> [PROMPT] Write out all of the records below precisely as given, omitting the images.

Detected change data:
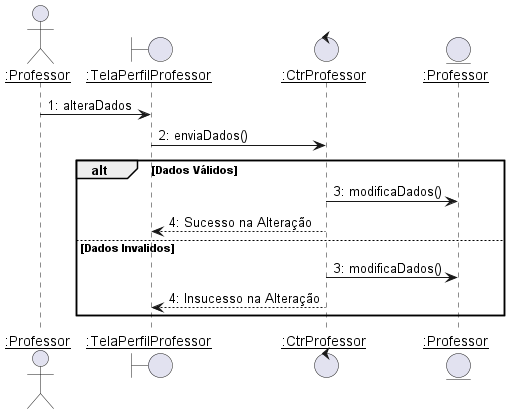
Earlier version of the PlantUML export diagramas/sequencia/alterar_professor.png (Pedro-V/projetorium).
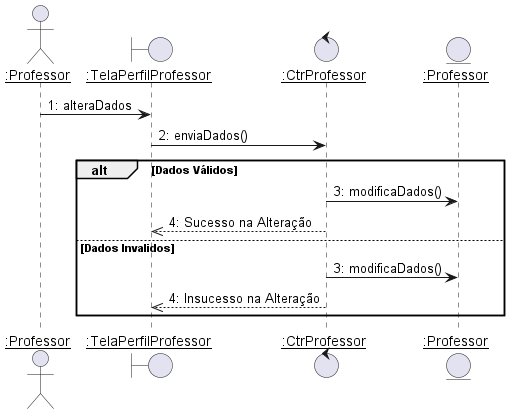
The same diagram one commit later.

Diff of the diagram source:
```diff
@@ -14,10 +14,10 @@
 
 alt Dados Válidos
     CtrProfessor -> professor : 3: modificaDados()
-    CtrProfessor --> TelaPerfilProfessor --: 4: Sucesso na Alteração
+    CtrProfessor -->> TelaPerfilProfessor --: 4: Sucesso na Alteração
 else Dados Invalidos
     CtrProfessor -> professor : 3: modificaDados()
-    CtrProfessor --> TelaPerfilProfessor --: 4: Insucesso na Alteração
+    CtrProfessor -->> TelaPerfilProfessor --: 4: Insucesso na Alteração
 end
 
 @enduml
```
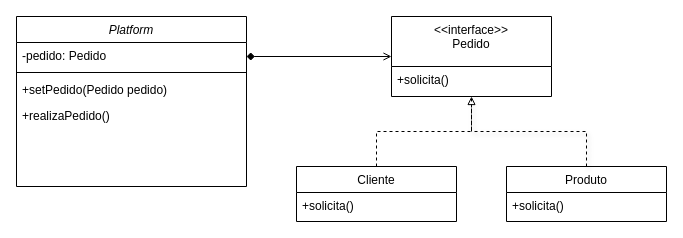
This is Engenharia III/Strategy/Strategy I/Diagram/Stategy.drawio from New-Tomorrow/Bertoti, a draw.io file, before an edit. Source tidied: cells renumbered, new cells numbered last; positions are measured from the earlier drawing's top-left corner, leaving out a move shared by most shapes. Both pictures are drawn from the tidied source at 100%, with x=0, y=0 at pixel (16, 16).
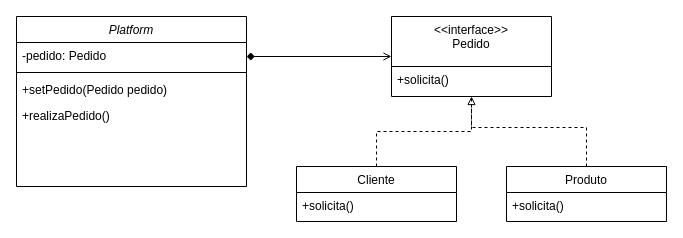
The same diagram, later.

Change to the diagram source:
```diff
@@
 <mxGraphModel>
   <root>
     <mxCell id="0" />
     <mxCell id="1" parent="0" />
     <mxCell id="2" value="Platform" style="swimlane;fontStyle=2;align=center;verticalAlign=top;horizontal=1;startSize=26;rounded=0;shadow=0;strokeWidth=1;" parent="1" vertex="1">
       <mxGeometry width="230" height="170" as="geometry" />
     </mxCell>
     <mxCell id="3" value="-pedido: Pedido " style="text;align=left;verticalAlign=top;spacingLeft=4;spacingRight=4;overflow=hidden;" parent="2" vertex="1">
       <mxGeometry y="26" width="230" height="26" as="geometry" />
     </mxCell>
     <mxCell id="4" style="line;html=1;strokeWidth=1;align=left;verticalAlign=middle;spacingTop=-1;spacingLeft=3;spacingRight=3;labelPosition=right;" parent="2" vertex="1">
       <mxGeometry y="52" width="230" height="8" as="geometry" />
     </mxCell>
     <mxCell id="5" value="+setPedido(Pedido pedido)" style="text;align=left;verticalAlign=top;spacingLeft=4;spacingRight=4;overflow=hidden;" parent="2" vertex="1">
       <mxGeometry y="60" width="230" height="26" as="geometry" />
     </mxCell>
     <mxCell id="6" value="+realizaPedido()" style="text;align=left;verticalAlign=top;spacingLeft=4;spacingRight=4;overflow=hidden;" parent="2" vertex="1">
       <mxGeometry y="86" width="230" height="26" as="geometry" />
     </mxCell>
     <mxCell id="7" style="edgeStyle=orthogonalEdgeStyle;rounded=0;jettySize=auto;html=1;entryX=0.5;entryY=1;entryDx=0;entryDy=0;dashed=1;endArrow=block;endFill=0;" parent="1" edge="1" source="8" target="10">
       <mxGeometry relative="1" as="geometry" />
     </mxCell>
     <mxCell id="8" value="Cliente" style="swimlane;fontStyle=0;align=center;verticalAlign=top;horizontal=1;startSize=26;rounded=0;shadow=0;strokeWidth=1;" parent="1" vertex="1">
       <mxGeometry x="280" y="150" width="160" height="55" as="geometry" />
     </mxCell>
     <mxCell id="9" value="+solicita()" style="text;align=left;verticalAlign=top;spacingLeft=4;spacingRight=4;overflow=hidden;rounded=0;shadow=0;html=0;" parent="8" vertex="1">
       <mxGeometry y="26" width="160" height="26" as="geometry" />
     </mxCell>
     <mxCell id="10" value="&lt;&lt;interface&gt;&gt;&#10;Pedido" style="swimlane;fontStyle=0;align=center;verticalAlign=top;horizontal=1;startSize=50;rounded=0;shadow=0;strokeWidth=1;" parent="1" vertex="1">
       <mxGeometry x="375" width="160" height="80" as="geometry" />
     </mxCell>
     <mxCell id="11" value="+solicita()" style="text;align=left;verticalAlign=top;spacingLeft=4;spacingRight=4;overflow=hidden;rounded=0;shadow=0;html=0;" parent="10" vertex="1">
       <mxGeometry y="50" width="160" height="26" as="geometry" />
     </mxCell>
     <mxCell id="12" style="endArrow=open;shadow=0;strokeWidth=1;rounded=0;endFill=0;edgeStyle=elbowEdgeStyle;elbow=vertical;startArrow=diamond;startFill=1;targetPerimeterSpacing=0;sourcePerimeterSpacing=0;jumpSize=12;" parent="1" edge="1" source="2" target="10">
       <mxGeometry x="0.5" y="41" relative="1" as="geometry">
         <mxPoint x="-40" y="32" as="offset" />
       </mxGeometry>
     </mxCell>
     <mxCell id="13" value="Produto" style="swimlane;fontStyle=0;align=center;verticalAlign=top;horizontal=1;startSize=26;rounded=0;shadow=0;strokeWidth=1;" parent="1" vertex="1">
       <mxGeometry x="490" y="150" width="160" height="55" as="geometry" />
     </mxCell>
     <mxCell id="14" value="+solicita()" style="text;align=left;verticalAlign=top;spacingLeft=4;spacingRight=4;overflow=hidden;rounded=0;shadow=0;html=0;" parent="13" vertex="1">
       <mxGeometry y="26" width="160" height="26" as="geometry" />
     </mxCell>
-    <mxCell id="15" style="edgeStyle=orthogonalEdgeStyle;rounded=0;jettySize=auto;html=1;dashed=1;endArrow=none;endFill=0;exitX=0.5;exitY=0;exitDx=0;exitDy=0;shadow=1;entryX=0.5;entryY=1;entryDx=0;entryDy=0;" parent="1" edge="1" source="13" target="10">
+    <mxCell id="15" style="edgeStyle=orthogonalEdgeStyle;rounded=0;jettySize=auto;html=1;dashed=1;endArrow=none;endFill=0;exitX=0.5;exitY=0;exitDx=0;exitDy=0;shadow=0;entryX=0.5;entryY=1;entryDx=0;entryDy=0;" parent="1" edge="1" source="13" target="10">
       <mxGeometry relative="1" as="geometry">
         <Array as="points">
-          <mxPoint x="570" y="115" />
-          <mxPoint x="455" y="115" />
+          <mxPoint x="570" y="111" />
+          <mxPoint x="455" y="111" />
         </Array>
       </mxGeometry>
     </mxCell>
   </root>
 </mxGraphModel>
```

> [REPLY TO THE EXERCISE]
Earlier version of the PlantUML export diagramas/sequencia/alterar_professor.png (Pedro-V/projetorium).
The same diagram one commit later.

Diff of the diagram source:
```diff
@@ -14,10 +14,10 @@
 
 alt Dados Válidos
     CtrProfessor -> professor : 3: modificaDados()
-    CtrProfessor --> TelaPerfilProfessor --: 4: Sucesso na Alteração
+    CtrProfessor -->> TelaPerfilProfessor --: 4: Sucesso na Alteração
 else Dados Invalidos
     CtrProfessor -> professor : 3: modificaDados()
-    CtrProfessor --> TelaPerfilProfessor --: 4: Insucesso na Alteração
+    CtrProfessor -->> TelaPerfilProfessor --: 4: Insucesso na Alteração
 end
 
 @enduml
```
This is Engenharia III/Strategy/Strategy I/Diagram/Stategy.drawio from New-Tomorrow/Bertoti, a draw.io file, before an edit. Source tidied: cells renumbered, new cells numbered last; positions are measured from the earlier drawing's top-left corner, leaving out a move shared by most shapes. Both pictures are drawn from the tidied source at 100%, with x=0, y=0 at pixel (16, 16).
The same diagram, later.

Change to the diagram source:
```diff
@@
 <mxGraphModel>
   <root>
     <mxCell id="0" />
     <mxCell id="1" parent="0" />
     <mxCell id="2" value="Platform" style="swimlane;fontStyle=2;align=center;verticalAlign=top;horizontal=1;startSize=26;rounded=0;shadow=0;strokeWidth=1;" parent="1" vertex="1">
       <mxGeometry width="230" height="170" as="geometry" />
     </mxCell>
     <mxCell id="3" value="-pedido: Pedido " style="text;align=left;verticalAlign=top;spacingLeft=4;spacingRight=4;overflow=hidden;" parent="2" vertex="1">
       <mxGeometry y="26" width="230" height="26" as="geometry" />
     </mxCell>
     <mxCell id="4" style="line;html=1;strokeWidth=1;align=left;verticalAlign=middle;spacingTop=-1;spacingLeft=3;spacingRight=3;labelPosition=right;" parent="2" vertex="1">
       <mxGeometry y="52" width="230" height="8" as="geometry" />
     </mxCell>
     <mxCell id="5" value="+setPedido(Pedido pedido)" style="text;align=left;verticalAlign=top;spacingLeft=4;spacingRight=4;overflow=hidden;" parent="2" vertex="1">
       <mxGeometry y="60" width="230" height="26" as="geometry" />
     </mxCell>
     <mxCell id="6" value="+realizaPedido()" style="text;align=left;verticalAlign=top;spacingLeft=4;spacingRight=4;overflow=hidden;" parent="2" vertex="1">
       <mxGeometry y="86" width="230" height="26" as="geometry" />
     </mxCell>
     <mxCell id="7" style="edgeStyle=orthogonalEdgeStyle;rounded=0;jettySize=auto;html=1;entryX=0.5;entryY=1;entryDx=0;entryDy=0;dashed=1;endArrow=block;endFill=0;" parent="1" edge="1" source="8" target="10">
       <mxGeometry relative="1" as="geometry" />
     </mxCell>
     <mxCell id="8" value="Cliente" style="swimlane;fontStyle=0;align=center;verticalAlign=top;horizontal=1;startSize=26;rounded=0;shadow=0;strokeWidth=1;" parent="1" vertex="1">
       <mxGeometry x="280" y="150" width="160" height="55" as="geometry" />
     </mxCell>
     <mxCell id="9" value="+solicita()" style="text;align=left;verticalAlign=top;spacingLeft=4;spacingRight=4;overflow=hidden;rounded=0;shadow=0;html=0;" parent="8" vertex="1">
       <mxGeometry y="26" width="160" height="26" as="geometry" />
     </mxCell>
     <mxCell id="10" value="&lt;&lt;interface&gt;&gt;&#10;Pedido" style="swimlane;fontStyle=0;align=center;verticalAlign=top;horizontal=1;startSize=50;rounded=0;shadow=0;strokeWidth=1;" parent="1" vertex="1">
       <mxGeometry x="375" width="160" height="80" as="geometry" />
     </mxCell>
     <mxCell id="11" value="+solicita()" style="text;align=left;verticalAlign=top;spacingLeft=4;spacingRight=4;overflow=hidden;rounded=0;shadow=0;html=0;" parent="10" vertex="1">
       <mxGeometry y="50" width="160" height="26" as="geometry" />
     </mxCell>
     <mxCell id="12" style="endArrow=open;shadow=0;strokeWidth=1;rounded=0;endFill=0;edgeStyle=elbowEdgeStyle;elbow=vertical;startArrow=diamond;startFill=1;targetPerimeterSpacing=0;sourcePerimeterSpacing=0;jumpSize=12;" parent="1" edge="1" source="2" target="10">
       <mxGeometry x="0.5" y="41" relative="1" as="geometry">
         <mxPoint x="-40" y="32" as="offset" />
       </mxGeometry>
     </mxCell>
     <mxCell id="13" value="Produto" style="swimlane;fontStyle=0;align=center;verticalAlign=top;horizontal=1;startSize=26;rounded=0;shadow=0;strokeWidth=1;" parent="1" vertex="1">
       <mxGeometry x="490" y="150" width="160" height="55" as="geometry" />
     </mxCell>
     <mxCell id="14" value="+solicita()" style="text;align=left;verticalAlign=top;spacingLeft=4;spacingRight=4;overflow=hidden;rounded=0;shadow=0;html=0;" parent="13" vertex="1">
       <mxGeometry y="26" width="160" height="26" as="geometry" />
     </mxCell>
-    <mxCell id="15" style="edgeStyle=orthogonalEdgeStyle;rounded=0;jettySize=auto;html=1;dashed=1;endArrow=none;endFill=0;exitX=0.5;exitY=0;exitDx=0;exitDy=0;shadow=1;entryX=0.5;entryY=1;entryDx=0;entryDy=0;" parent="1" edge="1" source="13" target="10">
+    <mxCell id="15" style="edgeStyle=orthogonalEdgeStyle;rounded=0;jettySize=auto;html=1;dashed=1;endArrow=none;endFill=0;exitX=0.5;exitY=0;exitDx=0;exitDy=0;shadow=0;entryX=0.5;entryY=1;entryDx=0;entryDy=0;" parent="1" edge="1" source="13" target="10">
       <mxGeometry relative="1" as="geometry">
         <Array as="points">
-          <mxPoint x="570" y="115" />
-          <mxPoint x="455" y="115" />
+          <mxPoint x="570" y="111" />
+          <mxPoint x="455" y="111" />
         </Array>
       </mxGeometry>
     </mxCell>
   </root>
 </mxGraphModel>
```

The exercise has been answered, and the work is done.